Let me introduce you to the first of these two performances, the compelling and peculiar The Howl & The Hum.
The Howl & The Hum present to you an alternate, dystopian universe which – despite brimming with fantastical animals, personified weather, and hellbent murderers – is saturated in a certain kind of charm, albeit of the twisted variety. The Howl & The Hum drag you down a rabbit hole of pompous characters and cruel protagonists, all with an immersive backdrop of echoing riffs and harrowing drum beats that leave you reeling with perspiration by the end. Frontman Sam Griffiths is an eccentric fusion of all that he preaches, granting him the perfect commanding presence as he leads his guitar-based disco through their fables.
‘Murder’ is a consistent crowd-pleaser as it begins with a charging tempo that gradually builds behind Griffiths’ eerily-placed notes. Reminiscing of waiting at bus stops in pyjamas and purchasing Tesco Value lager always results in murder, am I right? Well, Sam is certainly convincing as the song entails a story of heartbreak, frustration, and regret that sends a shiver down your spine.
The band have indulged in a year of remarkable success: triggered by relentless hard work and support from Tom Robinson’s BBC6 radio show, along with the wider BBC platform, they are certainly doing well for themselves.
TH & TH won’t always be that impressive group of lads that you can catch down at your local. It has already begun. Make sure you’re part of it. The new year will be a very exciting time for this astounding York-born quartet.
Oh, and boys, you really need to release ‘Sweet Fading Silver’.

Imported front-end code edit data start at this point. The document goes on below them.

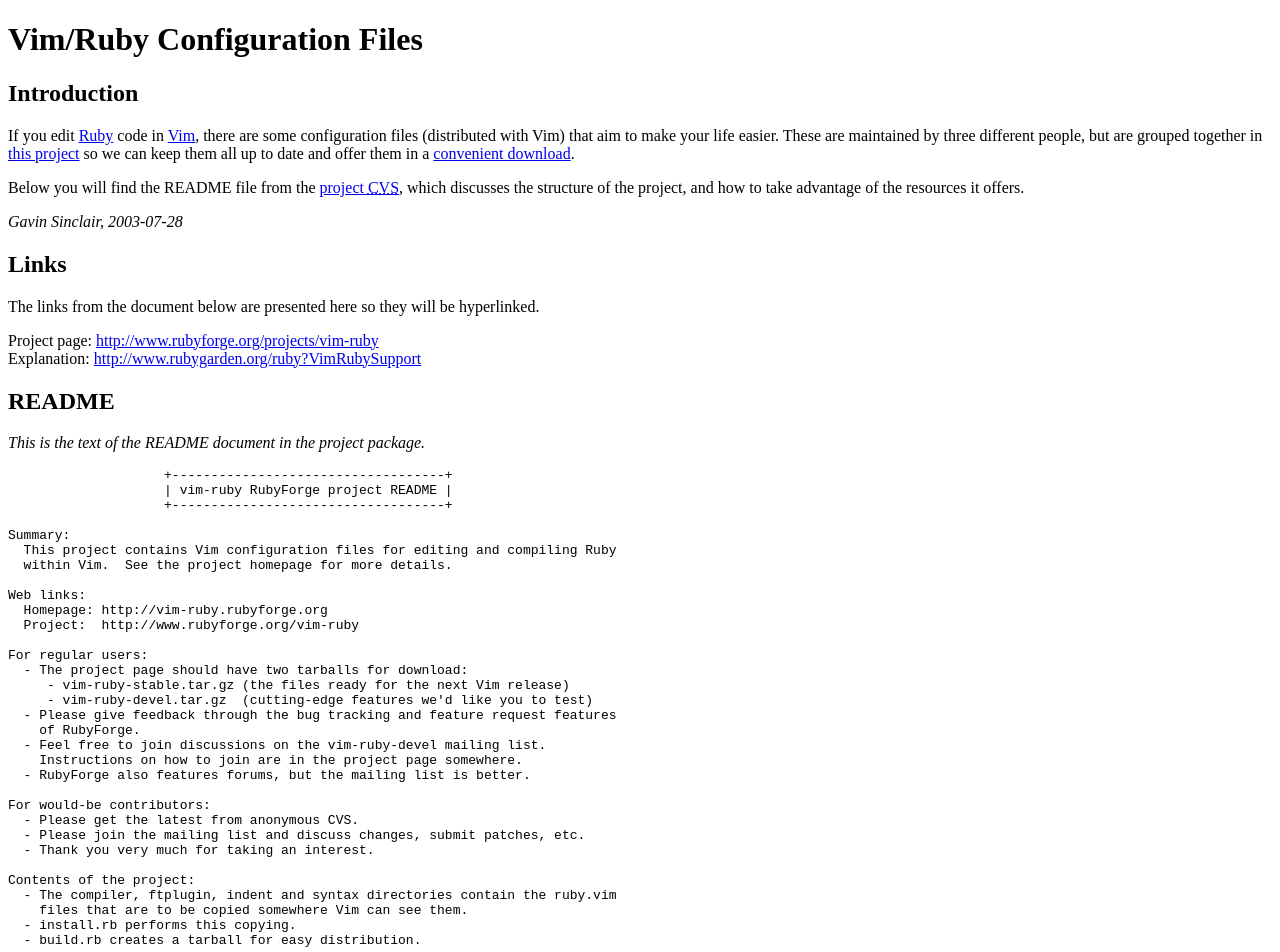
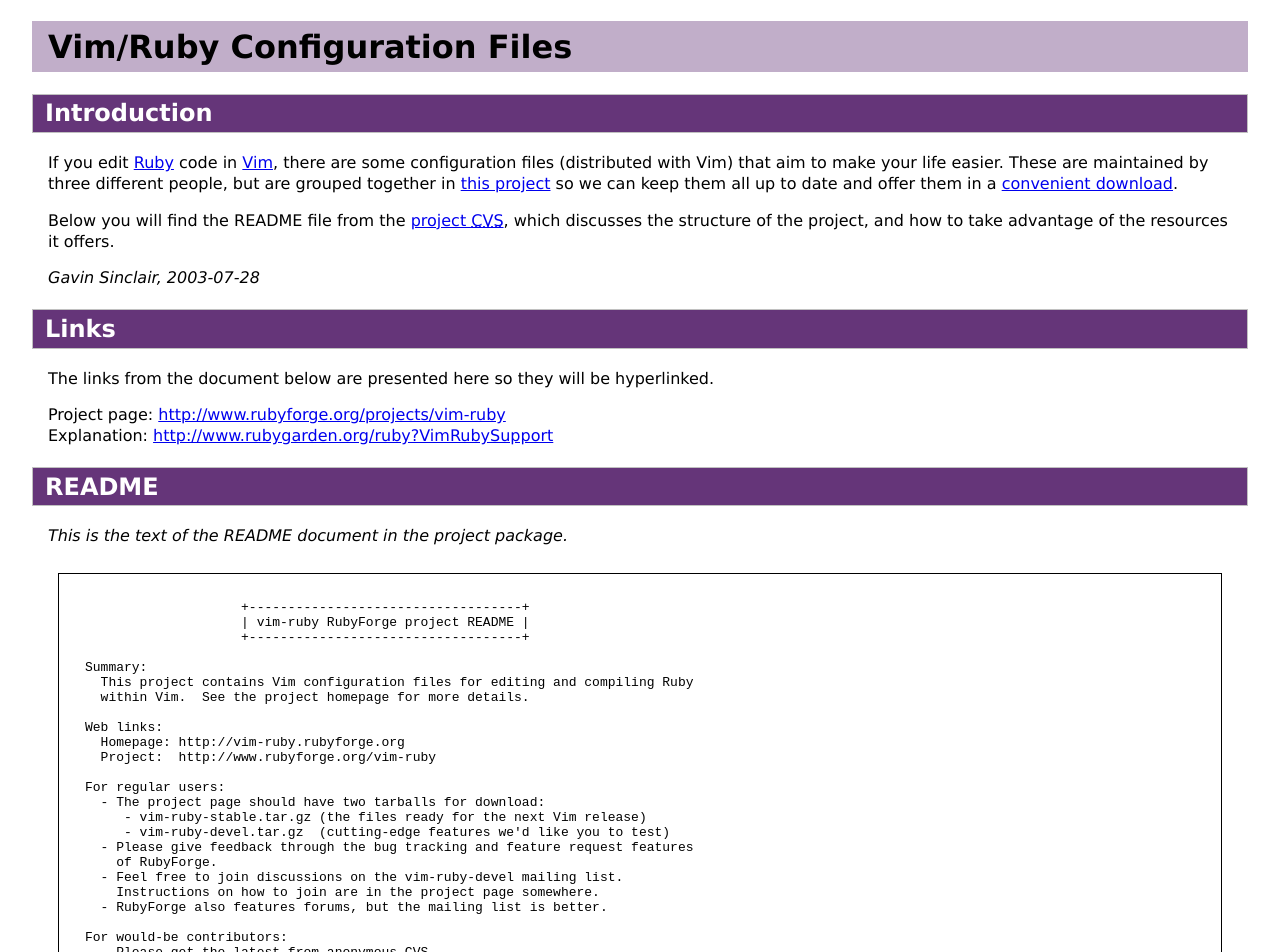
Before and after one commit to vim-ruby/vim-ruby, a plain HTML site: page etc/website/index.html in a window 1280 px wide. Shown: the top 952 px of the page. Drawn offline with Linux system fonts and the light colour scheme.

Commit message:
add simple CSS style sheet to project page

```diff
--- /dev/null
+++ b/etc/website/djk-theme.css
@@ -0,0 +1,34 @@
+body {
+  margin: 0em 2em;
+  font-family: Verdana, Helvetica, Arial, sans-serif;
+  color: black;
+  background-color: white;
+}
+
+h1 {
+  padding: 0.2em 0.5em;
+  color: black;
+  background-color: #C1AEC9;
+  font-weight:900;
+  font-size: xx-large;
+}
+
+h2 {
+  padding: 0.2em 0.5em;
+  border: thin solid silver;
+  color: white;
+  background-color: #653579;
+  font-weight:900;
+  font-size: x-large;
+}
+
+p {
+  line-height: 1.3em;
+  padding: 0em 1em;
+}
+
+.readme {
+  padding: 2em;
+  margin: 2em;
+  border: thin solid black;
+}
--- a/etc/website/index.html
+++ b/etc/website/index.html
@@ -6,6 +6,7 @@
     <title>
       Vim/Ruby Configuration Files
     </title>
+    <link media="screen" href="djk-theme.css" type="text/css" rel="stylesheet">
   </head>
   <body>
     <h1>
@@ -39,7 +40,7 @@
     <p>
       <em>This is the text of the README document in the project package.</em>
     </p>
-    <pre>
+    <pre class="readme">
                     +-----------------------------------+
                     | vim-ruby RubyForge project README |
                     +-----------------------------------+
```
Also changed, not shown: 1 other file.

Now, onto Temples. Sorcery, mythology, and nostalgia enclosed around this stylish four-piece as they took to the stage of the O2 Ritz as one of the festival’s headliners.
With medieval and middle-eastern influence fusing with psychedelic synth beats and pounding riffs, Temples present themselves as a godly figuration. Presenting similar themes and artwork to the likes of Rainbow and Dio, Temples are a refreshing twist of a more niche style of rock.
Make no mistake though, despite their lack of mainstream appeal, Temples have a very loyal cult. ‘Move with the Season’, ‘Keep in the Dark’ and, of course, ‘Shelter Song’ helped to frame the perfect, distinctively kaleidoscopic soundscape that the strange quartet so effortlessly build up to.
Such an explosive array of experimentation and cohesive musical creation made for a show that captures all five of your senses. In the middle of the O2 Ritz, I found myself plunged into a weird, psychoactive reality that left me with an overwhelming realisation – after 20 long months, Temples are finally back playing Manchester.
An intensely magical experience that left the audience enraptured in a trance.